We are forever being told that the best way to learn is to make mistakes, but it’s not often that we get to observe ourselves doing so. There have been a few times in my on/off attempts at learning Chinese when I’ve remembered things as a direct result of my mistakes.
I introduce you to 囤鼠, the storage mouse. I forget why, but I asked A. how to say guinea pig in Chinese. Without seeing the characters, I assumed that túnshǔ was 囤鼠 which translates literally as “storage mouse”.
Forgetting everything I knew about traditional household pets I assumed that the guinea pig was named 囤鼠 because it stored food in it’s cheeks. I was wrong on two counts:
- Guinea pigs don’t store food in their cheeks; that would be the hamster.
- The Chinese for guinea pig is 豚鼠, túnshǔ which sounds exactly the same as storage mouse, but is in fact a completely different character.
Realising my mistakes, I looked up the word for hamster. To my surprise, this really was a storage mouse; 仓鼠, cāngshǔ.
One week on, I can still remember the difference between a guinea pig, a hamster and a storage mouse. Learning from our own mistakes really is the best way to learn.
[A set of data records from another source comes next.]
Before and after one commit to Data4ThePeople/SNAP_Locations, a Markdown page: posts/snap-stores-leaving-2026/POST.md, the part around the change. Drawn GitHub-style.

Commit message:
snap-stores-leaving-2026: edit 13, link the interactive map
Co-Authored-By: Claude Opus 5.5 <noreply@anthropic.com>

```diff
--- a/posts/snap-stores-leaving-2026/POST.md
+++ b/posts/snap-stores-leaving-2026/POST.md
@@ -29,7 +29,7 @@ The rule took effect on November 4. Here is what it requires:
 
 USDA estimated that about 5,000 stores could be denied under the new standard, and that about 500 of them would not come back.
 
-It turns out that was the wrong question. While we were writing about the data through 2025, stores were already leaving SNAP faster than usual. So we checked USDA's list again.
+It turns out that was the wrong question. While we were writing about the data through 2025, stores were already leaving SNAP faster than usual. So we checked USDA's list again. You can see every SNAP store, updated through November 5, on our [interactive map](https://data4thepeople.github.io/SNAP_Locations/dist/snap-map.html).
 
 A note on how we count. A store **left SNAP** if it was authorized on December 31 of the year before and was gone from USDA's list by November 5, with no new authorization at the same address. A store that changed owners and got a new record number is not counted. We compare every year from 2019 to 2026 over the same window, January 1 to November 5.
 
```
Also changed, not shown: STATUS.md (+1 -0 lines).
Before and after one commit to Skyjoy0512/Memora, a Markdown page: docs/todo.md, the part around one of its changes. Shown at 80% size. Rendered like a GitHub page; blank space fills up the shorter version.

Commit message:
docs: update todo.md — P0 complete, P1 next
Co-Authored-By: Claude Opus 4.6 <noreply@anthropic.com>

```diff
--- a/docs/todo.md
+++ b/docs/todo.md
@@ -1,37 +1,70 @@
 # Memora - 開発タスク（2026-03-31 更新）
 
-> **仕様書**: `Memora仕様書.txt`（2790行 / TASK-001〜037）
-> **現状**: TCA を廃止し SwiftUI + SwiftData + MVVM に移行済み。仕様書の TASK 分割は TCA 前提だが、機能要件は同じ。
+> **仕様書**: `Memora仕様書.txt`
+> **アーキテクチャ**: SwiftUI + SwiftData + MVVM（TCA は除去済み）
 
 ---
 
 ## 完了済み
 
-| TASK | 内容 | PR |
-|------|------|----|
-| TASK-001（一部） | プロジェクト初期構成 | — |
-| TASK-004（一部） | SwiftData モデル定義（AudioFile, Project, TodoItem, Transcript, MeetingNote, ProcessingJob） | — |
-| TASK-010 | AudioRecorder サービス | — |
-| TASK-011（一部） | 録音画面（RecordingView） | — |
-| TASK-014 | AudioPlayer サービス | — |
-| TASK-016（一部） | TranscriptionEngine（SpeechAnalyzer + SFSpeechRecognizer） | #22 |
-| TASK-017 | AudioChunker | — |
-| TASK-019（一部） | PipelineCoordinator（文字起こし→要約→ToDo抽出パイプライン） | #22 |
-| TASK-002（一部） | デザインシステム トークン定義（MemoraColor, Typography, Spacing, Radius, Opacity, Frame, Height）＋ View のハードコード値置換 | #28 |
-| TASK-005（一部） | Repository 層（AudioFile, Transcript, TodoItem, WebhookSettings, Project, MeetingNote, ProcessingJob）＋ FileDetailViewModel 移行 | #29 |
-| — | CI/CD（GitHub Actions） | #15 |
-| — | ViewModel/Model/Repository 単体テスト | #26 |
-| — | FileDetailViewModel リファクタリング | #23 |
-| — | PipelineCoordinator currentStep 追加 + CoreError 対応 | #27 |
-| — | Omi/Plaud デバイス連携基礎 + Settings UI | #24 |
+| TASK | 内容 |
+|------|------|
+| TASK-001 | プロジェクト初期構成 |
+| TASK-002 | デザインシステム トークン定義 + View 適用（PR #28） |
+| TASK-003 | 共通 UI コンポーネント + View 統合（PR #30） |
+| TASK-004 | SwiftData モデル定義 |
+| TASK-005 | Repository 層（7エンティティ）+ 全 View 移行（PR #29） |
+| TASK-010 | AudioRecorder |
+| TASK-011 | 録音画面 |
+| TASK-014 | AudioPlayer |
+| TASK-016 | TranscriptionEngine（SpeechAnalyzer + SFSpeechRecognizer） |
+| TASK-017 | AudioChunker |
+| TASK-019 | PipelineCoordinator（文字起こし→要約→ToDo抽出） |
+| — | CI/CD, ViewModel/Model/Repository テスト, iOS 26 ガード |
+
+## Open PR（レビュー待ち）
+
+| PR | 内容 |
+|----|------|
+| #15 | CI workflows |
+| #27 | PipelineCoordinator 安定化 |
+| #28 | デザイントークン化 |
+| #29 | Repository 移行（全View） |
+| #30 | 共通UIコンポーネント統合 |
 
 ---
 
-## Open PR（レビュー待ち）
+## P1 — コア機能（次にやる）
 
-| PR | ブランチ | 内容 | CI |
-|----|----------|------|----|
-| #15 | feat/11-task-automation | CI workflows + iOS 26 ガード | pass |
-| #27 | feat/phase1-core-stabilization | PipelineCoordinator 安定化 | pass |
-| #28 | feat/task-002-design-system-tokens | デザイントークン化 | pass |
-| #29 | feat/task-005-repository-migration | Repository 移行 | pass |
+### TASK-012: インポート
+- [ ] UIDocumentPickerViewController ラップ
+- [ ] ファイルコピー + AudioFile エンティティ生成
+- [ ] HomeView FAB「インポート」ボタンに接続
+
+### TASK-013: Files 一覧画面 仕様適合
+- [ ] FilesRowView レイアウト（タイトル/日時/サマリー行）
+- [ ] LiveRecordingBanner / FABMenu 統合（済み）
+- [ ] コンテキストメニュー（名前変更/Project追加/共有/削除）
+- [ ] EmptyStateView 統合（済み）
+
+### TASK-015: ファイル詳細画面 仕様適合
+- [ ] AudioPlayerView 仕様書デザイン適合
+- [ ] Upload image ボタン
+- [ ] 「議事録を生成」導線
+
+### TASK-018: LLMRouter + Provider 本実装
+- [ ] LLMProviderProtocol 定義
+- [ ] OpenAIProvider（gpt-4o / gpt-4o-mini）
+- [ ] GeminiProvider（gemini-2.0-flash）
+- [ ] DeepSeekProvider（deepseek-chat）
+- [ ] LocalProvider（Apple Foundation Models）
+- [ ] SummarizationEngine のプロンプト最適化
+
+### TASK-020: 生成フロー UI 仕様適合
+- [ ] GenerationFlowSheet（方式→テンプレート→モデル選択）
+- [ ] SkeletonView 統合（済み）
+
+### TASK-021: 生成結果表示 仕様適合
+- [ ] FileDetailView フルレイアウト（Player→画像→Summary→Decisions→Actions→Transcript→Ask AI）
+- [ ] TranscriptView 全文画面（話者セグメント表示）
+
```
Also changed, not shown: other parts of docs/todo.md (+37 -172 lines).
If you are still struggling, the following vocabulary might help.
|鼠||shǔ||rat / mouse|
|囤||tún||to store / hoard|
|仓||cāng||barn / granary / storehouse|